= Data extracted from a collection =
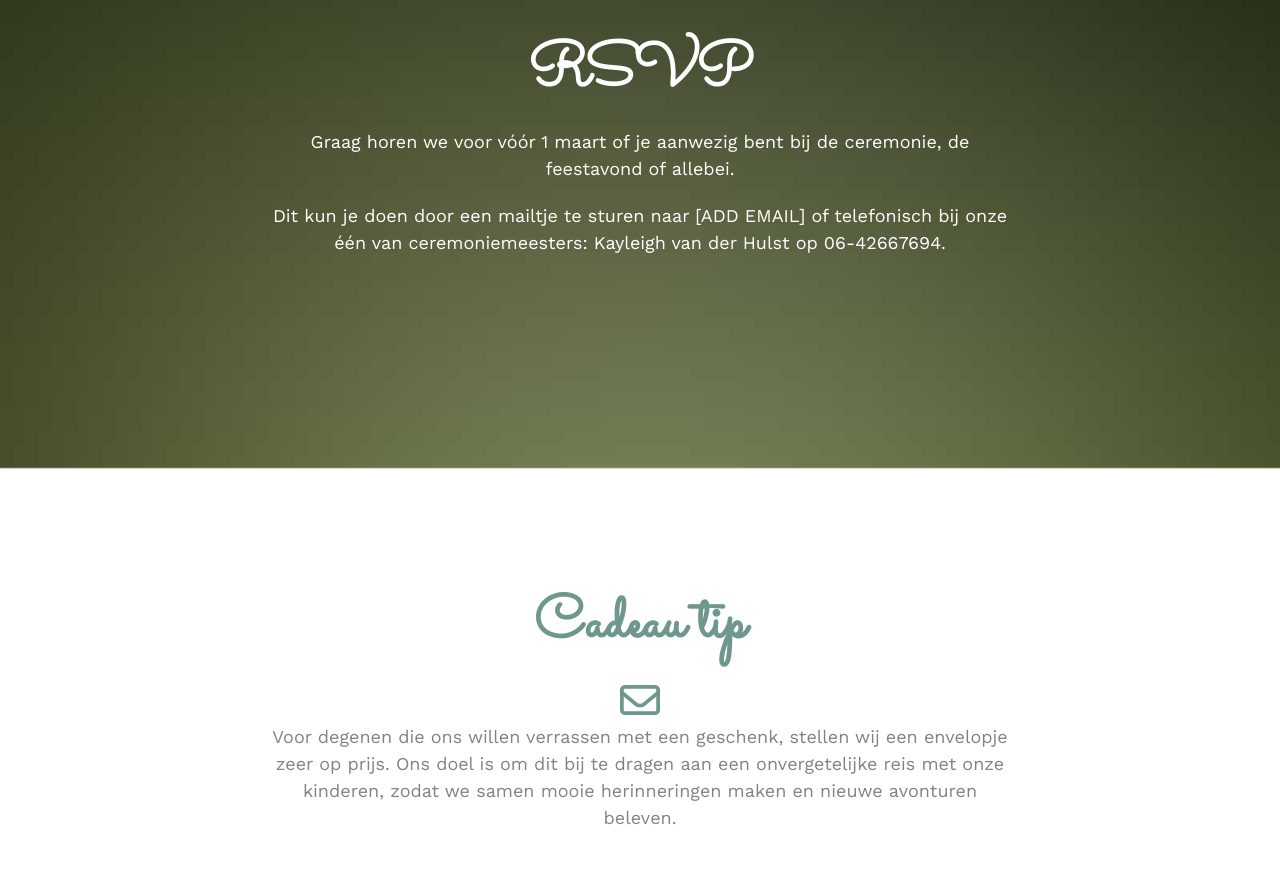
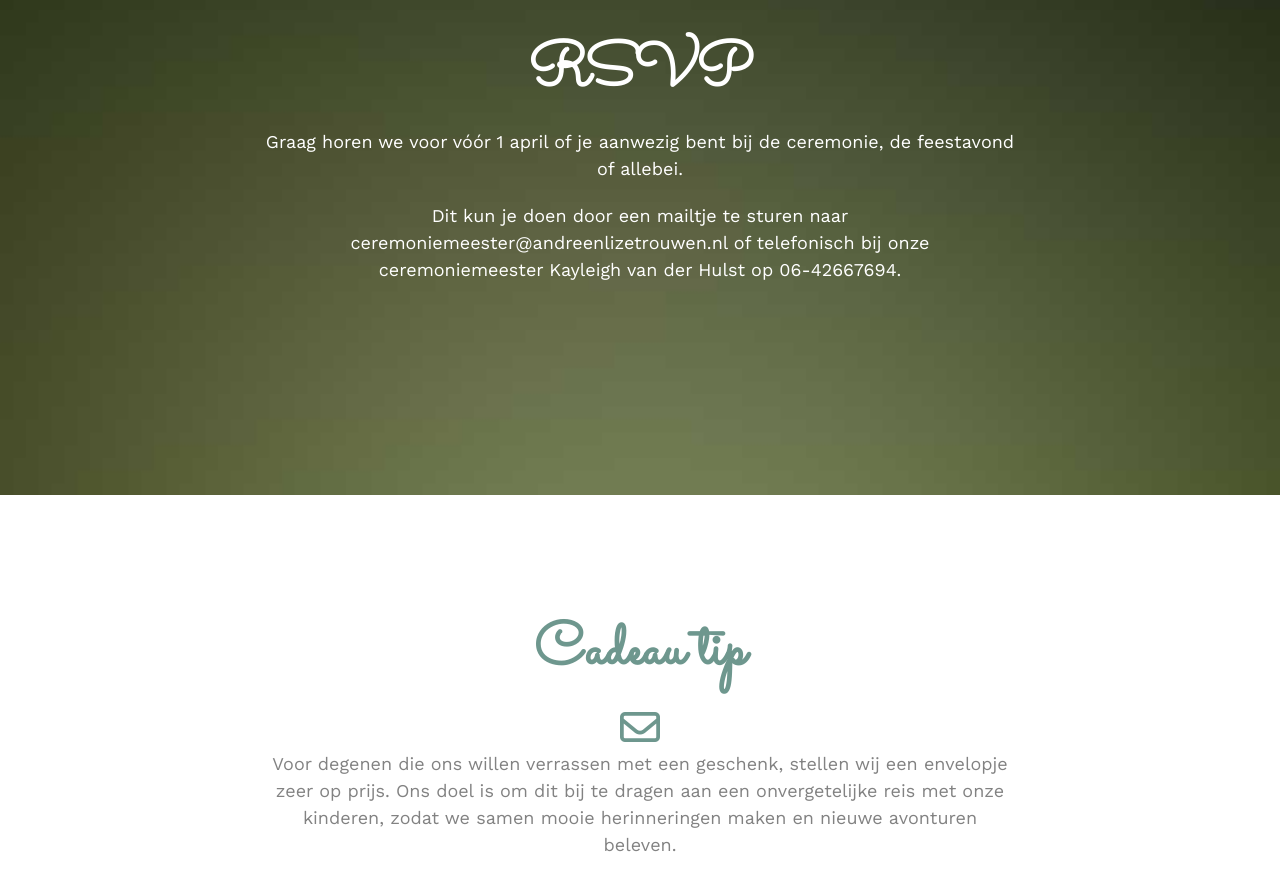
Before and after one commit to AdeZwart/adezwart.github.io, a website: page index.html in a window 1280 px wide. Shown: the part 5040-5930 px from the top of the page. Drawn offline with nearby package versions, Linux system fonts and the light colour scheme.

Commit message:
Styling and content updates

```diff
--- a/css/style.css
+++ b/css/style.css
@@ -61,6 +61,10 @@ a:hover, a:active, a:focus {
   color: #6e978e;
   outline: none;
   text-decoration: none;
+}
+
+a[href^="tel:"],a[href^="mailto:"] {
+  color: #fff;
 }
 
 p {
--- a/index.html
+++ b/index.html
@@ -322,10 +322,13 @@
 				<div class="row animate-box">
 					<div class="col-md-8 col-md-offset-2 text-center fh5co-heading">
 						<h2>RSVP</h2>
-						<p>Graag horen we voor vóór 1 maart of je aanwezig bent bij de ceremonie, de feestavond of
+						<p>Graag horen we voor vóór 1 april of je aanwezig bent bij de ceremonie, de feestavond of
 							allebei.</p>
-						<p>Dit kun je doen door een mailtje te sturen naar [ADD EMAIL] of telefonisch bij onze één van
-							ceremoniemeesters: Kayleigh van der Hulst op 06-42667694.</p>
+						<p>Dit kun je doen door een mailtje te sturen naar <a
+								href="mailto:ceremoniemeester@andreenlizetrouwen.nl">ceremoniemeester@andreenlizetrouwen.nl</a>
+							of telefonisch bij onze <br>ceremoniemeester Kayleigh van der Hulst op <a
+								href="tel:0642667694">06-42667694</a>.
+						</p>
 					</div>
 				</div>
 			</div>
```
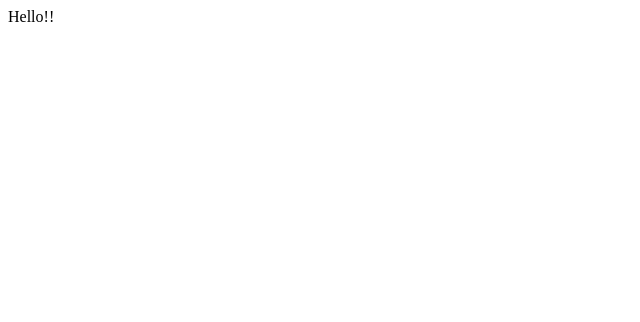
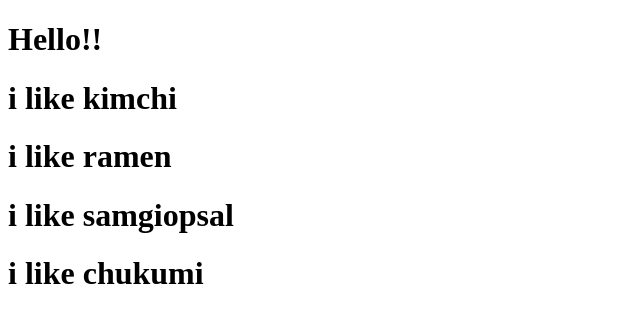
Before and after one commit to Seulram/movie_app_2019, a React (Create React App) app: page / in a window 1280 px wide. Shown: the top 322 px of the page, without its empty margins (0-640 px from the left). Built offline with nearby package versions, Linux system fonts and the light colour scheme.

Commit message:
#2 JSX & Props
#2.0 to #2.1

```diff
--- a/src/App.js
+++ b/src/App.js
@@ -1,7 +1,19 @@
 import React from "react";
 
+function Food({ fav }) {
+  return <h1>i like {fav}</h1>;
+}
+
 function App() {
-  return <div>Hello!!</div>;
+  return (
+    <div>
+      <h1>Hello!!</h1>
+      <Food fav="kimchi" />
+      <Food fav="ramen" />
+      <Food fav="samgiopsal" />
+      <Food fav="chukumi" />
+    </div>
+  );
 }
 
 export default App;
```
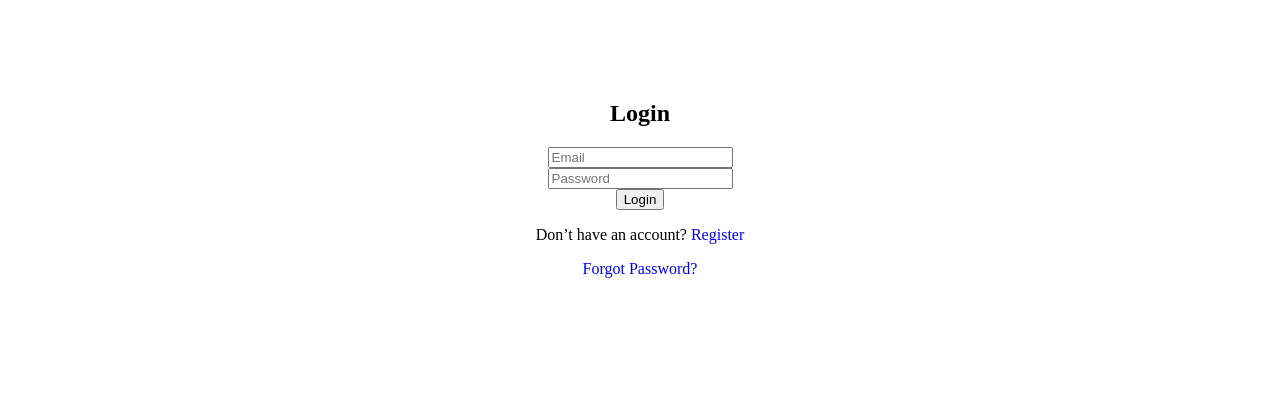
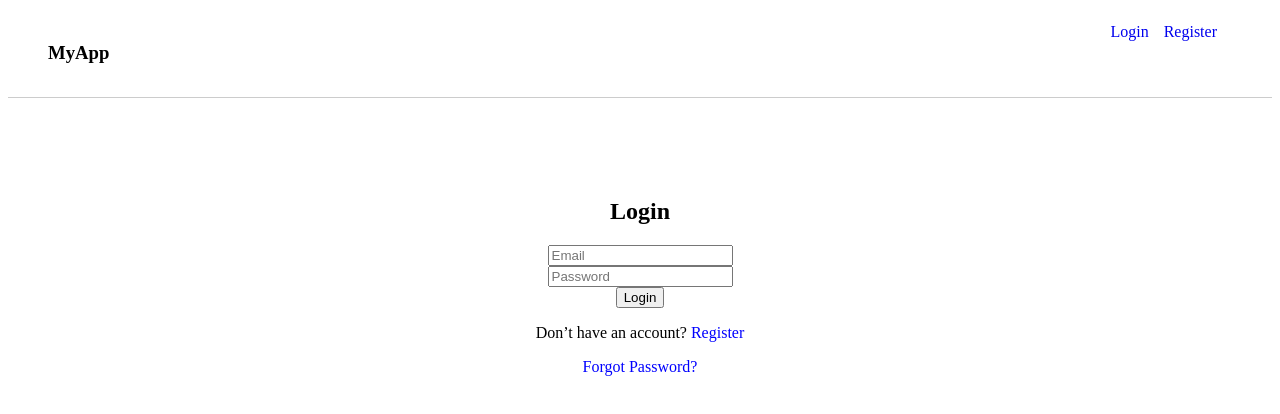
Before and after one commit to JineshGoswami12/auth-frontend, a React app: page /login in a window 1280 px wide. Shown: the top 414 px of the page. Built offline with nearby package versions, Linux system fonts and the light colour scheme; the HTML template or start-up script is replaced by a standard one.

Commit message:
feat(auth-ui): add loading states and toast notifications for login UX

```diff
--- a/package.json
+++ b/package.json
@@ -13,6 +13,7 @@
     "axios": "^1.13.5",
     "react": "^19.2.0",
     "react-dom": "^19.2.0",
+    "react-hot-toast": "^2.6.0",
     "react-router-dom": "^7.13.0"
   },
   "devDependencies": {
--- a/src/App.jsx
+++ b/src/App.jsx
@@ -6,11 +6,14 @@ import Register from "./pages/Register";
 import VerifyEmail from "./pages/VerifyEmail";
 import ResetPassword from "./pages/ResetPassword";
 import ForgotPassword from "./pages/ForgotPassword";
+import Navbar from "./context/Navbar";
 
 
 function App() {
   return (
+      <>
     <BrowserRouter>
+    <Navbar />
       <Routes>
          <Route path="/login" element={<Login/>} />
         <Route
@@ -31,6 +34,7 @@ function App() {
 
       </Routes>
     </BrowserRouter>
+    </>
   );
 }
 
--- a/src/components/ProtectedRoute.jsx
+++ b/src/components/ProtectedRoute.jsx
@@ -3,12 +3,15 @@ import { Navigate } from "react-router-dom";
 import { AuthContext } from "../context/AuthContext";
 
 function ProtectedRoute({ children }) {
-  const { user } = useContext(AuthContext);
+  // ✅ Change 'user' to 'token' to match  AuthProvider
+  const { token } = useContext(AuthContext);
 
-  if (!user) {
-    return <Navigate to="/login" />;
+  // If there is no token, redirect to login
+  if (!token) {
+    return <Navigate to="/login" replace />;
   }
 
+  // If token exists, show the protected content (Dashboard)
   return children;
 }
 
--- a/src/context/AuthContext.jsx
+++ b/src/context/AuthContext.jsx
@@ -2,30 +2,24 @@ import { createContext, useState, useEffect } from "react";
 
 export const AuthContext = createContext();
 
-export const AuthProvider = ({ children }) => {
-  const [user, setUser] = useState(null);
+export function AuthProvider({ children }) {
+  const [token, setToken] = useState(
+    localStorage.getItem("access_token")
+  );
 
-  useEffect(() => {
-    const token = localStorage.getItem("access_token");
-    if (token) {
-      setUser({ token });
-    }
-  }, []);
-
-  const login = (token) => {
-    localStorage.setItem("access_token", token);
-    setUser({ token });
+  const login = (accessToken) => {
+    localStorage.setItem("access_token", accessToken);
+    setToken(accessToken);
+  };
+ const logout = () => {
+    localStorage.removeItem("access_token");
+    localStorage.removeItem("refresh_token");
+    setToken(null);
   };
 
-  const logout = () => {
-    localStorage.removeItem("access_token");
-    localStorage.removeItem("refresh_token");
-    setUser(null);
-  };
-
-  return (
-    <AuthContext.Provider value={{ user, login, logout }}>
+   return (
+    <AuthContext.Provider value={{ token, login, logout }}>
       {children}
     </AuthContext.Provider>
   );
-};
+}
--- /dev/null
+++ b/src/context/Navbar.jsx
@@ -0,0 +1,56 @@
+import { useContext } from "react";
+import { AuthContext } from "./AuthContext";
+import { Link , Navigate, useNavigate } from "react-router-dom";
+
+function Navbar() {
+    const {token , logout} = useContext(AuthContext);
+     const navigate = useNavigate();
+
+    const handleLogout = () => {
+        logout();
+        navigate("/login");
+    };
+
+     return (
+    <nav style={styles.nav}>
+      <h3 style={{ cursor: "pointer" }} onClick={() => navigate("/")}>
+        MyApp
+      </h3>
+
+      <div>
+        {!token ? (
+          <>
+            <Link style={styles.link} to="/login">Login</Link>
+            <Link style={styles.link} to="/register">Register</Link>
+          </>
+        ) : (
+          <>
+            <Link style={styles.link} to="/dashboard">Dashboard</Link>
+            <button style={styles.button} onClick={handleLogout}>
+              Logout
+            </button>
+          </>
+        )}
+      </div>
+    </nav>
+  );
+}
+
+const styles = {
+  nav: {
+    display: "flex",
+    justifyContent: "space-between",
+    padding: "15px 40px",
+    borderBottom: "1px solid #ccc",
+  },
+  link: {
+    marginRight: "15px",
+    textDecoration: "none",
+  },
+  button: {
+    padding: "5px 10px",
+    cursor: "pointer",
+  },
+};
+
+export default Navbar;
--- a/src/main.jsx
+++ b/src/main.jsx
@@ -2,11 +2,13 @@ import React from "react";
 import ReactDOM from "react-dom/client";
 import App from "./App";
 import { AuthProvider } from "./context/AuthContext";
+import { Toaster } from "react-hot-toast";
 
 ReactDOM.createRoot(document.getElementById("root")).render(
   <React.StrictMode>
     <AuthProvider>
       <App />
+      <Toaster position="top-centre" />
     </AuthProvider>
   </React.StrictMode>
 );
--- a/src/pages/Dashboard.jsx
+++ b/src/pages/Dashboard.jsx
@@ -1,43 +1,39 @@
-import { useContext, useEffect, useState } from "react";
-import { AuthContext } from "../context/AuthContext";
-import api from "../api/axios";
+import React, { useEffect, useState } from 'react';
+// ✅ Fixed path: your folder is 'api' and file is 'axios.js'
+import api from '../api/axios';
 
-function Dashboard() {
-  const { logout } = useContext(AuthContext);
+const Dashboard = () => {
   const [user, setUser] = useState(null);
 
+  // ✅ Hooks MUST be inside the function body
   useEffect(() => {
     const fetchUser = async () => {
       try {
+        // You don't need headers here anymore!
+        // Your interceptor in axios.js handles it.
         const response = await api.get("/auth/me");
         setUser(response.data);
       } catch (error) {
-      console.log("ERROR:", error);
+        console.error("Dashboard Fetch Error:", error);
       }
     };
 
-  const token = localStorage.getItem("access_token");
-  console.log("Token inside Dashboard:", token);
-
-  if (token) {
     fetchUser();
-  }
   }, []);
 
-
   return (
-    <div style={{ textAlign: "center", marginTop: "100px" }}>
-      <h2>Dashboard (Protected)</h2>
-
-      {user && (
+    <div style={{ padding: "20px" }}>
+      <h1>Dashboard</h1>
+      {user ? (
         <div>
-          <p>Email: {user.email}</p>
+          <p><strong>Welcome:</strong> {user.email}</p>
+          <p><strong>User ID:</strong> {user.role_id}</p>
         </div>
+      ) : (
+        <p>Loading user data...</p>
       )}
-
-      <button onClick={logout}>Logout</button>
     </div>
   );
-}
+};
 
 export default Dashboard;
--- a/src/pages/Login.jsx
+++ b/src/pages/Login.jsx
@@ -2,10 +2,13 @@ import { useState, useContext , useEffect } from "react";
 import { AuthContext } from "../context/AuthContext";
 import { useNavigate } from "react-router-dom";
 import api from "../api/axios";
+import toast from "react-hot-toast";
 
 function Login() {
   const [email, setEmail] = useState("");
   const [password, setPassword] = useState("");
+  const [loading, setLoading] = useState(false);
+  const [error, setError] = useState("");
 
   const { login, token } = useContext(AuthContext);
   const navigate = useNavigate();
@@ -18,6 +21,8 @@ function Login() {
 
   const handleLogin = async (e) => {
   e.preventDefault();
+
+  setLoading(true);
 
   try {
     const formData = new URLSearchParams();
@@ -35,10 +40,20 @@ function Login() {
     login(access_token);
     localStorage.setItem("refresh_token", refresh_token);
 
+    toast.success("Login successful 🎉");
+
     navigate("/dashboard");
+
   } catch (error) {
-      console.log(error.response);
-      alert("Login failed");
+
+    if (error.response) {
+      toast.error(error.response.data.detail);
+    } else {
+      toast.error("Server error. Please try again.");
+    }
+
+  } finally {
+    setLoading(false);
   }
 };
 
@@ -64,7 +79,9 @@ function Login() {
           />
         </div>
 
-        <button type="submit">Login</button>
+        <button type="submit" disabled={loading}>
+        {loading ? "Logging in..." : "Login"}
+        </button>
         <p>
   Don’t have an account?{" "}
   <span onClick={() => navigate("/register")} style={{ color: "blue", cursor: "pointer" }}>
@@ -78,6 +95,11 @@ function Login() {
   </span>
 </p>
       </form>
+      {error && (
+       <p style={{ color: "red", marginTop: "10px" }}>
+        {error}
+        </p>
+      )}
     </div>
   );
 }
--- a/src/pages/Register.jsx
+++ b/src/pages/Register.jsx
@@ -12,6 +12,7 @@ function Register() {
 
   const [message, setMessage] = useState("");
   const [error, setError] = useState("");
+  const [loading, setLoading] = useState(false);
 
   const handleRegister = async (e) => {
     e.preventDefault();
```
Also changed, not shown: 1 other file (tests, documents, lock files or other folders). Lines whose indentation alone changed are shown as unchanged.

= TASK GOAL =
Whenever a line above includes the string "cursor", copy it.

= EXERCISE SOLUTION =
+      <h3 style={{ cursor: "pointer" }} onClick={() => navigate("/")}>
+    cursor: "pointer",
   <span onClick={() => navigate("/register")} style={{ color: "blue", cursor: "pointer" }}>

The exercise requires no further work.